#### Task material ####

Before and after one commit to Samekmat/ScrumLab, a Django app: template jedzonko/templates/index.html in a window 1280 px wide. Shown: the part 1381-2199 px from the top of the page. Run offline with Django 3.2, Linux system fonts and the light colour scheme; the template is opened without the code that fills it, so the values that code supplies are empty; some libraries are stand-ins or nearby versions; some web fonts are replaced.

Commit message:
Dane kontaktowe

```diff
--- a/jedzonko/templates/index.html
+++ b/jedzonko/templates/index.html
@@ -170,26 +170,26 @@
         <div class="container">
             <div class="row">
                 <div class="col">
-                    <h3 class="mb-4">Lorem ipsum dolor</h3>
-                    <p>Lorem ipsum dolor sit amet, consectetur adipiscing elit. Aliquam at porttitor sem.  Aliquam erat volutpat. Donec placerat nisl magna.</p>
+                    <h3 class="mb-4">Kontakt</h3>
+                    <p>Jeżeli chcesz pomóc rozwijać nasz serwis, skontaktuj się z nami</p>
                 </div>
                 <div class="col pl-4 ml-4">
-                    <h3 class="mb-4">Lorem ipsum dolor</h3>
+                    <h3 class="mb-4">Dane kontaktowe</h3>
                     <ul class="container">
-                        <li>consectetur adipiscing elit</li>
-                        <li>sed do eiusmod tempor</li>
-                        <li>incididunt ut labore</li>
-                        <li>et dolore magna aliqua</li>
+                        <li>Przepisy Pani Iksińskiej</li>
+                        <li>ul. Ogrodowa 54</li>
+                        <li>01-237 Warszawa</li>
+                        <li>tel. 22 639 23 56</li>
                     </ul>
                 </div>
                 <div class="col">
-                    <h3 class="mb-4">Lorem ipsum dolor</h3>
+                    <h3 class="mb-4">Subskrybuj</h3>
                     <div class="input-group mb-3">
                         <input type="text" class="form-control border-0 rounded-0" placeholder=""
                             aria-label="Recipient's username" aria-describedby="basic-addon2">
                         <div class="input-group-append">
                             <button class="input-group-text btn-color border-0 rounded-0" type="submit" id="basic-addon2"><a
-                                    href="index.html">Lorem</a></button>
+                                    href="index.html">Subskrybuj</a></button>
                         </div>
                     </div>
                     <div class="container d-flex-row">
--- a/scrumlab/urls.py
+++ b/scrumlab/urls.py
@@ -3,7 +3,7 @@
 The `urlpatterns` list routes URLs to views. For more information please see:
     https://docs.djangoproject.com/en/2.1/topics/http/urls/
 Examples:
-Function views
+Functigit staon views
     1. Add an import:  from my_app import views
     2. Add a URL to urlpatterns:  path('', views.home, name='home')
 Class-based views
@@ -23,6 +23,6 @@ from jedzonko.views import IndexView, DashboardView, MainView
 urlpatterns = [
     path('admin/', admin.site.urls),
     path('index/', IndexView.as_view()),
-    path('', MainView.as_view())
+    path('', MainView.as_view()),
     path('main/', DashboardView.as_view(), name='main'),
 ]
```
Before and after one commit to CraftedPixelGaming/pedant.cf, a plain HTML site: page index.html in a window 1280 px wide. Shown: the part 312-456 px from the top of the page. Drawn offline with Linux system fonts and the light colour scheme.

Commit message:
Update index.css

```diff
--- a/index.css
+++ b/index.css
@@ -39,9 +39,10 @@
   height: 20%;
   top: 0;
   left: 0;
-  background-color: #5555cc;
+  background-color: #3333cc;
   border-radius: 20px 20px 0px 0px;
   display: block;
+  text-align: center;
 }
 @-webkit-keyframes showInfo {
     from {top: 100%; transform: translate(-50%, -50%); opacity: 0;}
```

####

Requirement: Copy the records exactly.

The answer:
Before and after one commit to Samekmat/ScrumLab, a Django app: template jedzonko/templates/index.html in a window 1280 px wide. Shown: the part 1381-2199 px from the top of the page. Run offline with Django 3.2, Linux system fonts and the light colour scheme; the template is opened without the code that fills it, so the values that code supplies are empty; some libraries are stand-ins or nearby versions; some web fonts are replaced.

Commit message:
Dane kontaktowe

```diff
--- a/jedzonko/templates/index.html
+++ b/jedzonko/templates/index.html
@@ -170,26 +170,26 @@
         <div class="container">
             <div class="row">
                 <div class="col">
-                    <h3 class="mb-4">Lorem ipsum dolor</h3>
-                    <p>Lorem ipsum dolor sit amet, consectetur adipiscing elit. Aliquam at porttitor sem.  Aliquam erat volutpat. Donec placerat nisl magna.</p>
+                    <h3 class="mb-4">Kontakt</h3>
+                    <p>Jeżeli chcesz pomóc rozwijać nasz serwis, skontaktuj się z nami</p>
                 </div>
                 <div class="col pl-4 ml-4">
-                    <h3 class="mb-4">Lorem ipsum dolor</h3>
+                    <h3 class="mb-4">Dane kontaktowe</h3>
                     <ul class="container">
-                        <li>consectetur adipiscing elit</li>
-                        <li>sed do eiusmod tempor</li>
-                        <li>incididunt ut labore</li>
-                        <li>et dolore magna aliqua</li>
+                        <li>Przepisy Pani Iksińskiej</li>
+                        <li>ul. Ogrodowa 54</li>
+                        <li>01-237 Warszawa</li>
+                        <li>tel. 22 639 23 56</li>
                     </ul>
                 </div>
                 <div class="col">
-                    <h3 class="mb-4">Lorem ipsum dolor</h3>
+                    <h3 class="mb-4">Subskrybuj</h3>
                     <div class="input-group mb-3">
                         <input type="text" class="form-control border-0 rounded-0" placeholder=""
                             aria-label="Recipient's username" aria-describedby="basic-addon2">
                         <div class="input-group-append">
                             <button class="input-group-text btn-color border-0 rounded-0" type="submit" id="basic-addon2"><a
-                                    href="index.html">Lorem</a></button>
+                                    href="index.html">Subskrybuj</a></button>
                         </div>
                     </div>
                     <div class="container d-flex-row">
--- a/scrumlab/urls.py
+++ b/scrumlab/urls.py
@@ -3,7 +3,7 @@
 The `urlpatterns` list routes URLs to views. For more information please see:
     https://docs.djangoproject.com/en/2.1/topics/http/urls/
 Examples:
-Function views
+Functigit staon views
     1. Add an import:  from my_app import views
     2. Add a URL to urlpatterns:  path('', views.home, name='home')
 Class-based views
@@ -23,6 +23,6 @@ from jedzonko.views import IndexView, DashboardView, MainView
 urlpatterns = [
     path('admin/', admin.site.urls),
     path('index/', IndexView.as_view()),
-    path('', MainView.as_view())
+    path('', MainView.as_view()),
     path('main/', DashboardView.as_view(), name='main'),
 ]
```
Before and after one commit to CraftedPixelGaming/pedant.cf, a plain HTML site: page index.html in a window 1280 px wide. Shown: the part 312-456 px from the top of the page. Drawn offline with Linux system fonts and the light colour scheme.

Commit message:
Update index.css

```diff
--- a/index.css
+++ b/index.css
@@ -39,9 +39,10 @@
   height: 20%;
   top: 0;
   left: 0;
-  background-color: #5555cc;
+  background-color: #3333cc;
   border-radius: 20px 20px 0px 0px;
   display: block;
+  text-align: center;
 }
 @-webkit-keyframes showInfo {
     from {top: 100%; transform: translate(-50%, -50%); opacity: 0;}
```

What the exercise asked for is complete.